3-week-old baby hospitalized with brain infection after brit gone wrong

Evidence of newborn herpes infections accompanied by brain infections and their connection to the 'oral suction' in circumcisions have been widely described in medical history for the past 200 years.

Baby crying [Illustrative] (photo credit: PIXABAY)
Baby crying [Illustrative]
(photo credit: PIXABAY)
A three-weeks-old baby is currently in serious condition at the Bnei Zion Medical Center in Haifa due to a herpetic infection, which began in the genital area and has spread to the brain, leading to convulsions and seizures. 
Laboratory tests found that the infant likely contracted the Type 1 herpes virus during his brit, directly from the mohel, who performed the ceremony using the controversial Orthodox method of blood cleaning known as "Metzitzah B'Peh," or oral suction.
Director of Pediatrics at Bnei Zion Medical Center, Prof. Itzhak Sarugo, said that "the baby was hospitalized in serious condition, with a visible inflammation of the brain (encephalitis) accompanied by prolonged convulsions and a severe skin infection that started in the groin area where the circumcision was performed."
The baby was rushed to Bnei Zion Hospital by his parents immediately after they noticed a large infection in the genital area following the brit.
During hospitalization in the pediatric ward, the herpes virus was discovered in both the cerebrospinal fluid and in the lesions that were on the baby's skin.
During the first three days of hospitalization the infant suffered from numerous seizures despite receiving treatment both for seizures and the virus.
Sarugo said that "the antiviral treatment he received is aimed at destroying the virus in the brain and preventing the inflammation of the nervous system. The baby will have to receive this treatment for the next six months."
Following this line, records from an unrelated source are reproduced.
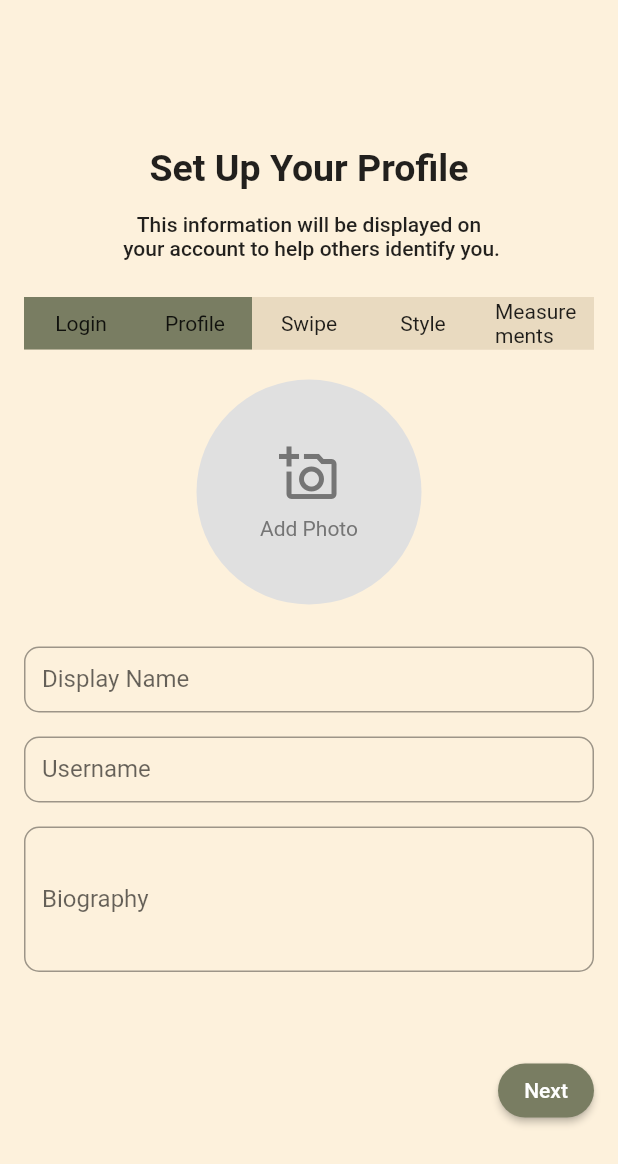
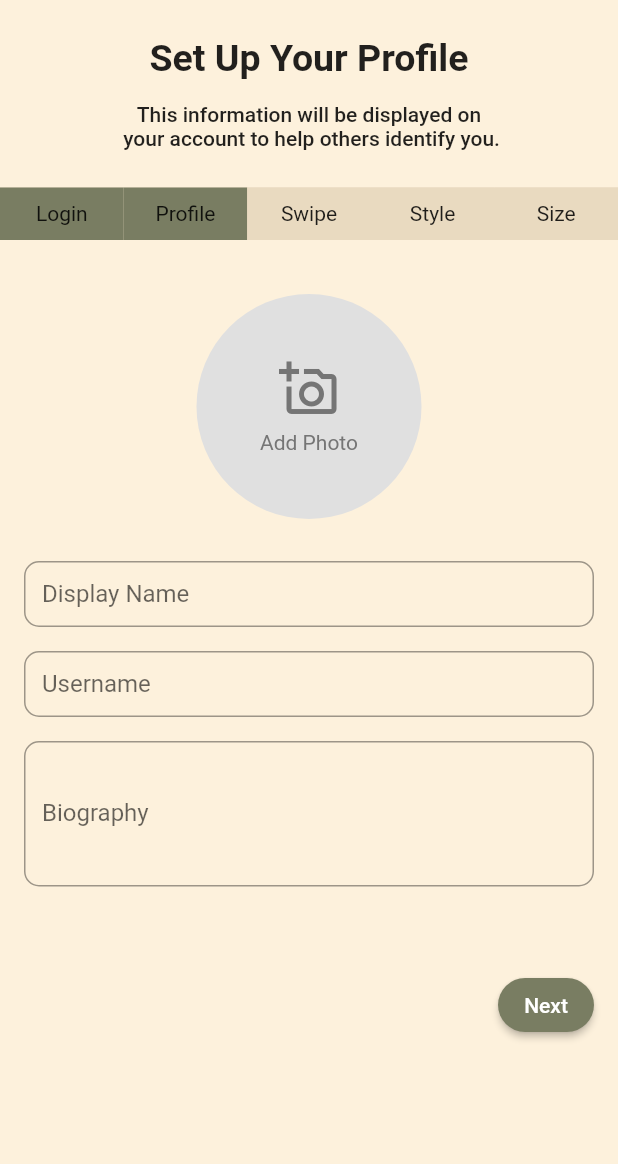
Before and after one commit to rndvouz/rndvouz_mobile_app, a Flutter app: the SetupProfilePage screen opened directly with empty values, on a phone screen of 412 x 824 dp. Shown: the top 1164 px of the screen. Run offline on Flutter 3.47's test engine with Material 2 defaults, Android fonts, the phone set to English and light mode, and no system bars; our stand-ins replace expandable_text, numberpicker; accounts and stored records are empty.

Commit message:
minor aesthetic updates

```diff
--- a/app/lib/setup_process/individual_setup_size.dart
+++ b/app/lib/setup_process/individual_setup_size.dart
@@ -22,7 +22,7 @@ class SignUpSizeState extends State<IndividualSetupSize> {
       body: SafeArea(
         child: Column(
           children: [
-            SetupTopBar(state: 'measurements'),
+            SetupTopBar(state: 'size'),
             Expanded(
               child: Padding(
                 padding: const EdgeInsets.only(
--- a/app/lib/setup_process/setup_login.dart
+++ b/app/lib/setup_process/setup_login.dart
@@ -22,7 +22,11 @@ class SetupLoginPageState extends State<SetupLoginPage> {
   @override
   Widget build(BuildContext context) {
     return Scaffold(
-      body: Center(
+      body: SafeArea(
+        child: Column(
+          children: [
+            SetupTopBar(state: widget.isBusiness ? 'loginBusiness' : 'login'),
+            Expanded(
               child: Padding(
                 padding: const EdgeInsets.all(16.0),
                 child: SingleChildScrollView(
@@ -30,8 +34,6 @@ class SetupLoginPageState extends State<SetupLoginPage> {
                   child: Column(
                     mainAxisAlignment: MainAxisAlignment.center,
                     children: <Widget>[
-                SetupTopBar(
-                    state: widget.isBusiness ? 'loginBusiness' : 'login'),
                       const SizedBox(height: 40),
                       _buildTextField("Email Address", emailController),
                       const SizedBox(height: 10),
@@ -40,7 +42,8 @@ class SetupLoginPageState extends State<SetupLoginPage> {
                       _buildTextField("Password", passwordController,
                           isObscure: true),
                       const SizedBox(height: 10),
-                _buildTextField("Re-type Password", retypePasswordController,
+                      _buildTextField(
+                          "Re-type Password", retypePasswordController,
                           isObscure: true),
                       const SizedBox(height: 40),
                       Row(
@@ -57,7 +60,8 @@ class SetupLoginPageState extends State<SetupLoginPage> {
                               final email = emailController.text;
                               final username = usernameController.text;
                               final password = passwordController.text;
-                        final retypePassword = retypePasswordController.text;
+                              final retypePassword =
+                                  retypePasswordController.text;
                               final newUser;
 
                               if (password == retypePassword) {
@@ -102,6 +106,9 @@ class SetupLoginPageState extends State<SetupLoginPage> {
                 ),
               ),
             ),
+          ],
+        ),
+      ),
     );
   }
 
--- a/app/lib/setup_process/setup_profile.dart
+++ b/app/lib/setup_process/setup_profile.dart
@@ -34,17 +34,19 @@ class SetupProfilePageState extends State<SetupProfilePage> {
   @override
   Widget build(BuildContext context) {
     return Scaffold(
-      body: Center(
+      body: SafeArea(
+        child: Column(
+          children: [
+            SetupTopBar(
+                state:
+                    widget.newUser.isBusiness ? 'profileBusiness' : 'profile'),
+            Expanded(
               child: Padding(
                 padding: const EdgeInsets.all(16.0),
                 child: SingleChildScrollView(
                   child: Column(
                     mainAxisAlignment: MainAxisAlignment.center,
                     children: <Widget>[
-                SetupTopBar(
-                    state: widget.newUser.isBusiness
-                        ? 'profileBusiness'
-                        : 'profile'),
                       const SizedBox(height: 20), // Add spacing
                       ProfilePictureUploadButton(onPressed: () {}),
                       const SizedBox(height: 20),
@@ -67,7 +69,8 @@ class SetupProfilePageState extends State<SetupProfilePage> {
                           // ),
                           ElevatedButton(
                             onPressed: () {
-                        final updatedDisplayName = displayNameController.text;
+                              final updatedDisplayName =
+                                  displayNameController.text;
                               final updatedBiography = biographyController.text;
                               final updatedUsername = usernameController.text;
                               try {
@@ -82,7 +85,8 @@ class SetupProfilePageState extends State<SetupProfilePage> {
                                     MaterialPageRoute(
                                         builder: (context) =>
                                             widget.newUser.isBusiness
-                                          ? SetupStyle(newUser: widget.newUser)
+                                                ? SetupStyle(
+                                                    newUser: widget.newUser)
                                                 : IndividualSetupSwipe(
                                                     newUser: widget.newUser)));
                               } catch (e) {
@@ -105,6 +109,9 @@ class SetupProfilePageState extends State<SetupProfilePage> {
                     ],
                   ),
                 ),
+              ),
+            ),
+          ],
         ),
       ),
     );
--- a/app/lib/setup_process/setup_top_bar.dart
+++ b/app/lib/setup_process/setup_top_bar.dart
@@ -32,7 +32,7 @@ class SetupTopBar extends StatelessWidget {
           'These are the results from your swipes. Feel free to select more of what you like!',
     },
     {
-      'state': 'Measurements',
+      'state': 'Size',
       'title': 'Add Your Measurements',
       'description':
           'Add your measurements to help us find clothes that\'ll be a good fit!',
@@ -166,7 +166,7 @@ class SetupTopBar extends StatelessWidget {
         return individual[2];
       case 'style':
         return individual[3];
-      case 'measurements':
+      case 'size':
         return individual[4];
       case 'loginBusiness':
         return business[0];
```
Lines whose indentation alone changed are shown as unchanged.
The professor explained that "evidence of newborn herpes infections accompanied by brain infections, and their connection to the oral suction in circumcisions, have been widely described in medical history for the past 200 years.
"The herpes virus can cause a skin infection, which can spread to the brain and cause severe inflammation of the brain and even death," Sarugo said.
The neonatal herpes virus can also be transmitted while a baby passes through the birth canal, though not through the placenta, often leading to preventative C-section surgeries.
However, in adults, the virus is most often spread through saliva, sexual contact or blood transfusions.
Bnei Zion Medical Center further stated that "the nature of the lesions' diffusion and onset in the groin area and the continued spread of the lesions imply infection during the brit in the sucking stage when there is contact between the mohel's mouth and the baby's blood."
The Talmud writes that a "Mohel (Circumciser) who does not suck creates a danger, and should be dismissed from practice." Rashi, commenting on that Talmudic passage, explains that the purpose of this step is to draw some blood from deep inside the wound, to prevent danger to the baby.
The suction phase in circumcisions today is most often performed by using a small suction tube, similar to the kind found at a dentist's office, thus avoiding the use of the mouth as recommended by the Pediatric Association and the Ministry of Health.
However, some Orthodox and Hassidic Jewish factions still use the Metzitzah B'Peh method for traditional reasons, since it is one of the four steps to fulfill the mitzvah (commandment).